• Like their opening opponents on Sunday, Norway changed coach at the end of last year, appointing Martin Sjögren, fresh from leading Linköping to the Swedish title. Norway have a habit of being underestimated at final tournaments – their runs to the 2005 and 2013 finals, as well as 2009 semis were surprises – but the last nation apart from Germany to win the title (24 years ago) are on many people's radars thanks to the talent up front in Ada Hegerberg and Caroline Graham Hansen. As for the new star that seems to emerge for Norway at every Women's EURO (especially with Isabell Herlovsen not involved due to her move to China), watch out for 22-year-old league top scorer Guro Reiten.

Coach: Martin Sjögren
"A reporter told me that when the former coach took over, he only had six months and they came second in the tournament in Sweden in 2013. Prior to that, it's been quite the same result with another new coach who came in, so I told him not to put pressure on me. I think that we know that we have a good record when it comes to the big tournaments."
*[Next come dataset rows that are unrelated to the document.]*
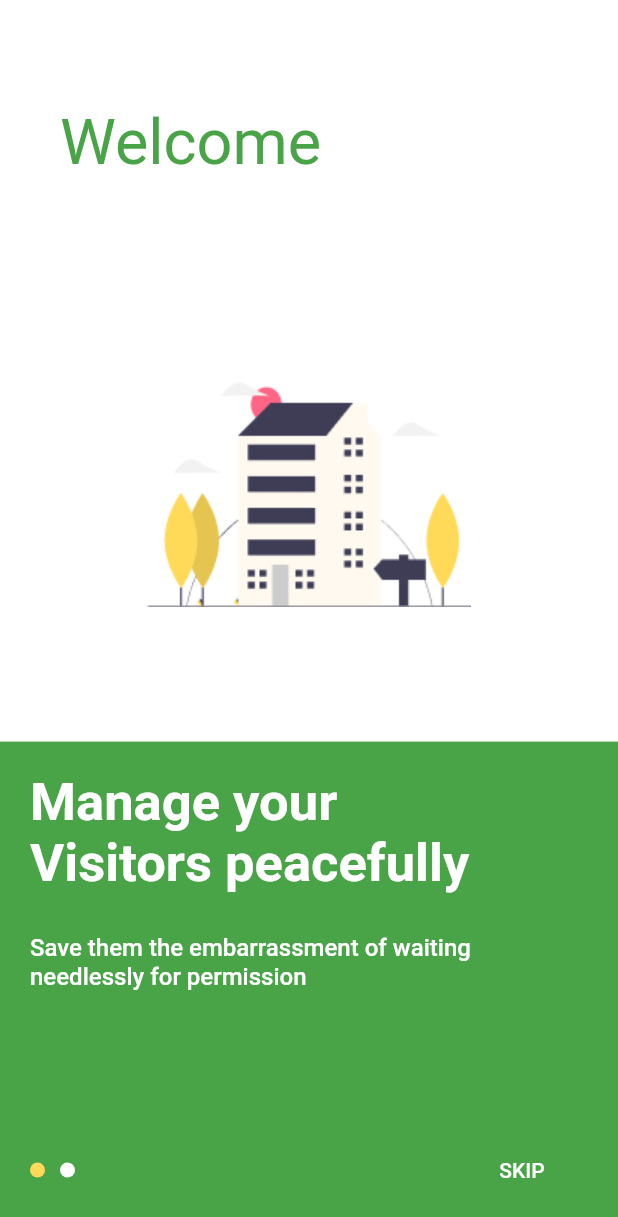
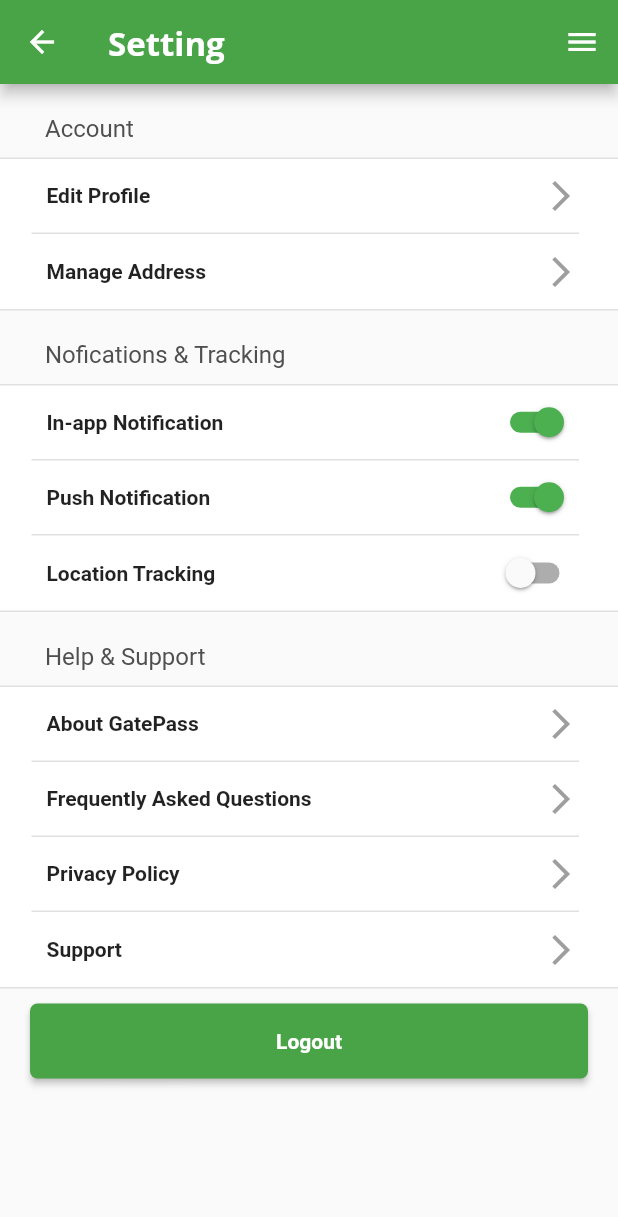
Before and after one commit to hngi/flutter-gateApp., a Flutter app: the screen it shows after launch, on a phone screen of 412 x 824 dp. Shown: the top 1217 px of the screen. Run offline on Flutter 3.47's test engine with Material 2 defaults, Android fonts, the phone set to English and light mode, and no system bars; our stand-ins replace validators.

Commit message:
feature(setting page) :
[finishes #PTID]

```diff
--- a/lib/pages/Add_Estate.dart
+++ b/lib/pages/Add_Estate.dart
@@ -40,7 +40,8 @@ class _AddEstateState extends State<AddEstate> {
     return Form(
             key: _formkey,
           child: Scaffold(
-        body: Stack(children: <Widget>[
+        body: Stack(
+          children: <Widget>[
           ListView(
             padding: EdgeInsets.symmetric(horizontal: 28.0, vertical: 20.0),
             children: <Widget>[
--- /dev/null
+++ b/lib/pages/settings.dart
@@ -0,0 +1,243 @@
+import 'package:flutter/material.dart';
+import 'package:flutter/services.dart';
+import 'package:gateapp/utils/colors.dart';
+import 'package:gateapp/widgets/ActionButton/action_button.dart';
+
+import 'package:gateapp/utils/helpers.dart';
+
+class Settings extends StatefulWidget {
+  @override
+  _SettingState createState() => _SettingState();
+}
+
+class _SettingState extends State<Settings> {
+
+
+  @override
+  Widget build(BuildContext context) {
+
+    return Scaffold(
+      appBar: GateManHelpers.appBar(context, 'Setting'),
+      body: ListView(
+
+        children: <Widget>[
+
+//          Account
+
+          Container(
+            padding: EdgeInsets.only(top: 20.0, left: 30.0),
+            child: Text(
+              'Account',
+              style: TextStyle(
+                fontSize: 16.0,
+                color: GateManColors.textColor,
+              ),
+
+            ),
+          ),
+          SizedBox(height: 10.0),
+          Container(
+              padding: const EdgeInsets.fromLTRB(5.0, 0.0, 10.0, 0.0),
+              decoration: BoxDecoration(
+                color: Colors.white,
+                border: Border(
+                    top: BorderSide(color: Colors.grey[300]),
+                    bottom: BorderSide(color: Colors.grey[300])),
+              ),
+              child: Column(
+                children: <Widget>[
+                  Container(
+                    child: bottom_menu('Edit Profile', () {},
+                        Border(bottom: BorderSide(color: Colors.grey[300]))),
+
+                  ),
+                  Container(
+                    child: bottom_menu('Manage Address', () {},
+                        Border(bottom: BorderSide.none)),
+                  ),
+                ],
+              )
+          ),
+
+//          Notification & Tracking
+
+          Container(
+            padding: EdgeInsets.only(top: 20.0, left: 30.0),
+            child: Text(
+              'Nofications & Tracking',
+              style: TextStyle(
+                fontSize: 16.0,
+                color: GateManColors.textColor,
+              ),
+
+            ),
+          ),
+          SizedBox(height: 10.0),
+          Container(
+              padding: const EdgeInsets.fromLTRB(5.0, 0.0, 10.0, 0.0),
+              decoration: BoxDecoration(
+                color: Colors.white,
+                border: Border(
+                    top: BorderSide(color: Colors.grey[300]),
+                    bottom: BorderSide(color: Colors.grey[300])),
+              ),
+              child: Column(
+                children: <Widget>[
+                  Container(
+                    child: _NotifAndTracking('In-app Notification', () {},
+                        Border(bottom: BorderSide(color: Colors.grey[300])), true),
+
+                  ),
+                  Container(
+                    child: _NotifAndTracking('Push Notification', () {},
+                        Border(bottom: BorderSide(color: Colors.grey[300])), true)
+                  ),
+
+                  Container(
+                    child: _NotifAndTracking('Location Tracking', () {},
+                        Border(bottom: BorderSide.none), false),
+                  ),
+                ],
+              )
+          ),
+
+//           Help & Support
+
+
+          Container(
+            padding: EdgeInsets.only(top: 20.0, left: 30.0),
+            child: Text(
+              'Help & Support',
+              style: TextStyle(
+                fontSize: 16.0,
+                color: GateManColors.textColor,
+              ),
+
+            ),
+          ),
+          SizedBox(height: 10.0),
+          Container(
+              padding: const EdgeInsets.fromLTRB(5.0, 0.0, 10.0, 0.0),
+              decoration: BoxDecoration(
+                color: Colors.white,
+                border: Border(
+                    top: BorderSide(color: Colors.grey[300]),
+                    bottom: BorderSide(color: Colors.grey[300])),
+              ),
+              child: Column(
+                children: <Widget>[
+                  Container(
+                    child: bottom_menu('About GatePass', () {},
+                        Border(bottom: BorderSide(color: Colors.grey[300]))),
+
+                  ),
+                  Container(
+                    child: bottom_menu('Frequently Asked Questions', () {},
+                        Border(bottom: BorderSide(color: Colors.grey[300]))),
+                  ),
+                  Container(
+                    child: bottom_menu('Privacy Policy', () {},
+                        Border(bottom: BorderSide(color: Colors.grey[300]))),
+                  ),
+                  Container(
+                    child: bottom_menu('Support', () {},
+                        Border(bottom: BorderSide.none)),                  ),
+                ],
+              )
+          ),
+
+//          Logout button
+
+          Container(
+              child: ActionButton(
+                buttonText: 'Logout',
+                onPressed: () {},
+              )
+          ),
+
+
+        ],
+      ),
+
+    );
+  }
+}
+
+class bottom_menu extends StatelessWidget {
+  String text;
+  Function onTap;
+  Border decoration;
+
+  bottom_menu(this.text, this.onTap, this.decoration);
+
+  @override
+  Widget build(BuildContext context) {
+    return FlatButton(
+      onPressed: onTap,
+      splashColor: Colors.green[500],
+      child: Container(
+        decoration: BoxDecoration(
+          border: decoration,
+        ),
+        height: 50,
+        child: Row(
+          mainAxisAlignment: MainAxisAlignment.spaceBetween,
+          children: <Widget>[
+            Padding(
+              padding: const EdgeInsets.fromLTRB(10.0, 0.0, 10.0, 0.0),
+              child:
+              Text(text, style: TextStyle(fontWeight: FontWeight.w600)),
+            ),
+            Icon(
+              Icons.arrow_forward_ios,
+              color: Colors.grey,
+            ),
+          ],
+        ),
+      ),
+    );
+  }
+}
+
+class _NotifAndTracking extends StatelessWidget {
+  String text;
+  Function onTap;
+  Border decoration;
+  bool isSwitched;
+
+  _NotifAndTracking(this.text, this.onTap, this.decoration, this.isSwitched);
+
+  @override
+  Widget build(BuildContext context) {
+    return FlatButton(
+      onPressed: onTap,
+      splashColor: Colors.green[500],
+      child: Container(
+        decoration: BoxDecoration(
+          border: decoration,
+        ),
+        height: 50,
+        child: Row(
+          mainAxisAlignment: MainAxisAlignment.spaceBetween,
+          children: <Widget>[
+            Padding(
+              padding: const EdgeInsets.fromLTRB(10.0, 0.0, 10.0, 0.0),
+              child:
+              Text(text, style: TextStyle(fontWeight: FontWeight.w600)),
+            ),
+            Switch(
+              value: isSwitched,
+              onChanged: (value) {
+//                setState(() {
+//                  isSwitched = value;
+//                });
+              },
+              activeTrackColor: Colors.green,
+              activeColor: Colors.green,
+            ),
+          ],
+        ),
+      ),
+    );
+  }
+}
--- a/lib/pages/splash_screen.dart
+++ b/lib/pages/splash_screen.dart
@@ -10,7 +10,7 @@ class SplashScreen extends StatelessWidget {
     // ));
 
     Future.delayed(Duration(seconds: 5), () {
-      Navigator.pushReplacementNamed(context, '/pager');
+      Navigator.pushReplacementNamed(context, '/setting');
     });
 
     return Scaffold(
--- a/lib/routes/routes.dart
+++ b/lib/routes/routes.dart
@@ -4,6 +4,7 @@ import 'package:flutter/material.dart';
 import 'package:gateapp/pages/Add_Estate.dart';
 import 'package:gateapp/pages/Pager/pager.dart';
 import 'package:gateapp/pages/Select_Estate.dart';
+import 'package:gateapp/pages/settings.dart';
 import 'package:gateapp/pages/splash_screen.dart';
 import 'package:gateapp/pages/add_permission.dart';
 import 'package:gateapp/pages/user_type.dart';
@@ -33,6 +34,9 @@ class Routes {
       case '/select-estate':
               return MaterialPageRoute(builder: (context) => ManageAddress());
 
+    case '/setting':
+              return MaterialPageRoute(builder: (context) => Settings());
+
       default:
         return MaterialPageRoute(
           builder: (context) => Scaffold(
```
2013: semi-finals
EURO best: semi-finals (1984, 1991, 1993, 2001, 2013)
How they qualified: Group 4 runners-up, W6 D1 L1 F22 A1 P10
One to watch: Pernille Harder (forward, Wolfsburg)
Last five friendlies (most recent result first): LLWDW

 • Denmark proved a tough team to beat four years ago, ousting France on penalties in the quarter-finals before falling to Norway by the same method in the semis. They have not had the smoothest of rides since but having beaten Portugal 6-0, Russia 6-1 and Finland 5-0 this year, a team with the attacking resources of Pernille Harder, Nadia Nadim and Katrine Veje cannot be underestimated, with their hero goalkeeper of 2013 Stina Petersen still going strong.

Coach: Nils Nielsen
"Like the majority of the countries in the tournament, the marker we've set ourselves is that we want to get through the group stage. Beyond the group stage, anything can happen in the knockout rounds because one-off incidents can be decisive."


third in qualifying group
EURO best: first qualification
How they qualified: Group 7 runners-up, W5 D2 L1 F27 A5 P17
Coach: Ives Serneels
One to watch: Tessa Wullaert (forward, Wolfsburg)
Last five friendlies (most recent result first): WLLDW (includes victory against Russia on Tuesday)

• The 7-0 loss in Spain at the end of June shows the task for a team playing in their first major final tournament, though they qualified in comfortable style behind England. Last November, in friendlies, they beat the Netherlands 3-2 but lost 3-1 to Denmark. Their strength is in attack, with not just Wullaert but also Janice Cayman, who aided Montpellier to second place in France after signing in January following a spell in the United States.

Coach: Ives Serneels
"Where Belgian women's football is concerned, I hope all of our supporters – whether they're watching live in the stands or in front of their TV – go away with a good impression of the female game"